Promote genuine accountability, including by prosecuting suspected perpetrators of targeted attacks strictly following international due process and fair trial standards.
Protect and promote civic space, including refraining from adopting restrictive laws on freedom of association and freedom of expression, as well as avoiding a public discourse where civic space is unnecessarily challenged or targeted.
Cease all killings of human rights defenders, journalists and media workers, in accordance with international human rights and humanitarian law.
Investigate cases where Taliban members are alleged to have been involved and hold to account Taliban members that order or implement the killings of human rights defenders, journalists and media workers.
Adopt, publicize and enforce policies that prohibit the killings of human rights defenders, journalists and media workers.
Repel existing policies (and refrain from adopting new ones) limiting civic space, including restrictions to freedom of association, the work of civil society and humanitarian actors, freedom of expression.
The international community
Continue condemning the killing of human rights defenders and media professionals, underscoring the importance of the role of human rights defenders and independent media for a unified, sovereign, peaceful and democratic Afghanistan, in line with the Communiqué adopted at the Geneva Conference on Afghanistan on 24 November 2020.

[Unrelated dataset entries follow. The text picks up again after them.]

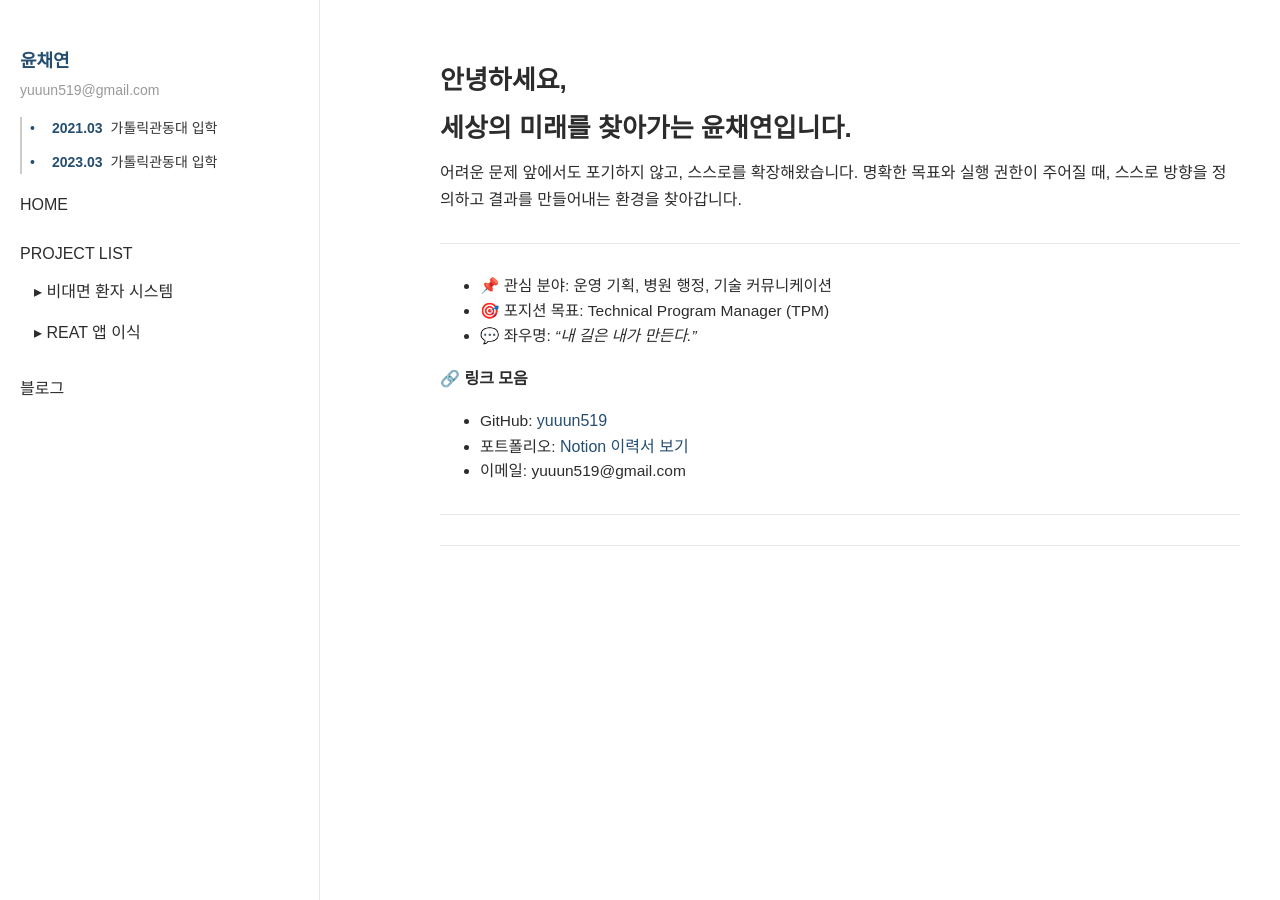
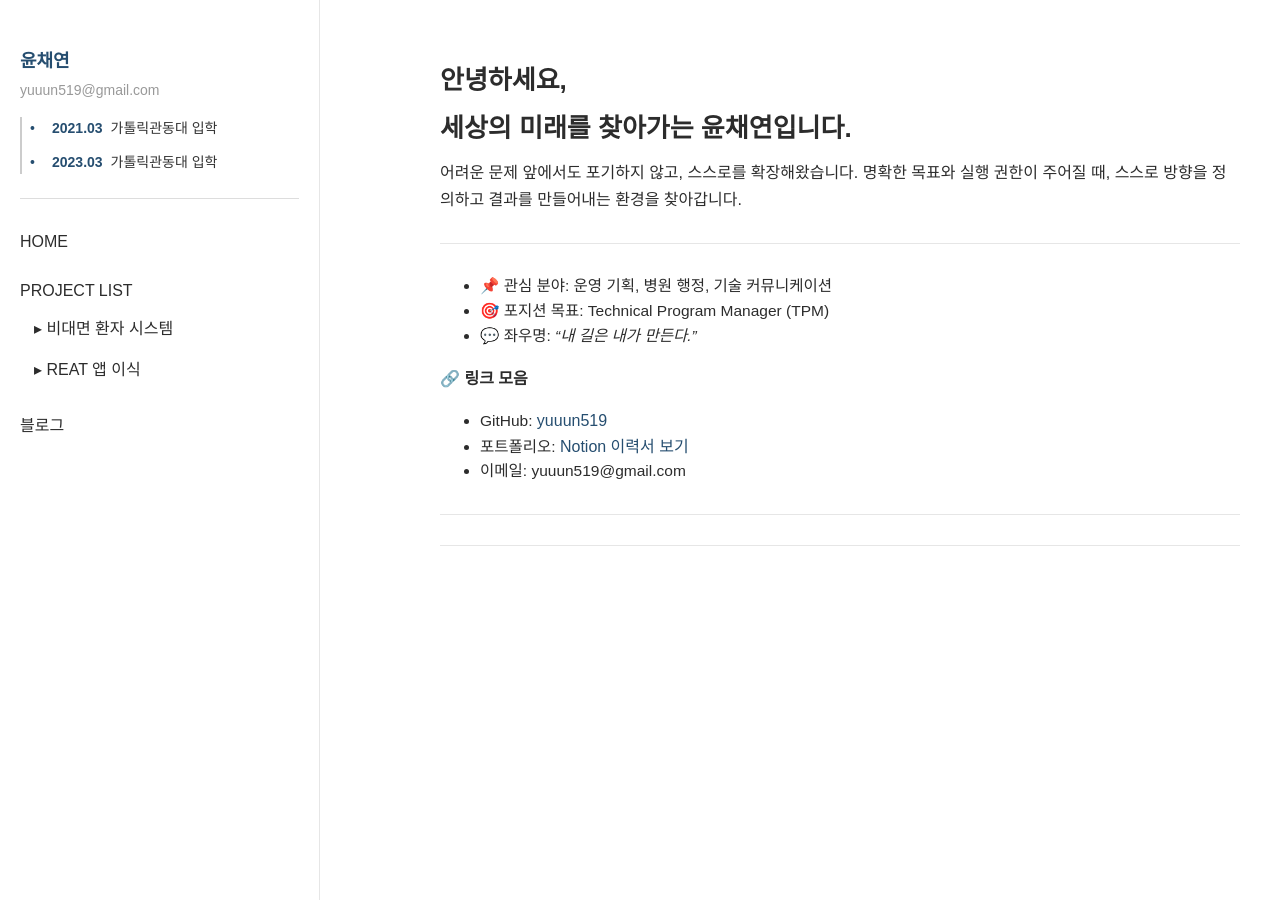
Before and after one commit to yuuun519/yuuun519.github.io, a Jekyll site: the page built from index.md, in a window 1280 px wide. Built offline with Jekyll 4.4.1, drawn with Linux system fonts in a browser that asks for light colours; some web fonts are replaced.

Commit message:
ver 0.0.15

```diff
--- a/_layouts/default.html
+++ b/_layouts/default.html
@@ -30,6 +30,9 @@
         </ul>
       </div>
 
+ <!-- ✅ 구분선 추가 -->
+  <hr class="sidebar-separator">
+
       <!-- ✅ 네비게이션 -->
       <ul class="nav-section">
         <li><a href="/">HOME</a></li>
--- a/assets/style.css
+++ b/assets/style.css
@@ -224,6 +224,12 @@ hr {
   display: block;
 }
 
+.sidebar-separator {
+  margin: 24px 0;         /* 위아래 간격 */
+  border: none;
+  border-top: 1px solid #ddd; /* 연한 회색 선 */
+}
+
 /* 📌 반응형 */
 @media screen and (max-width: 768px) {
   .sidebar {
```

Continue to engage with human rights defenders, journalists and media workers at risk and increase support to programs that provide security, travel, financial, capacity building and other assistance to them.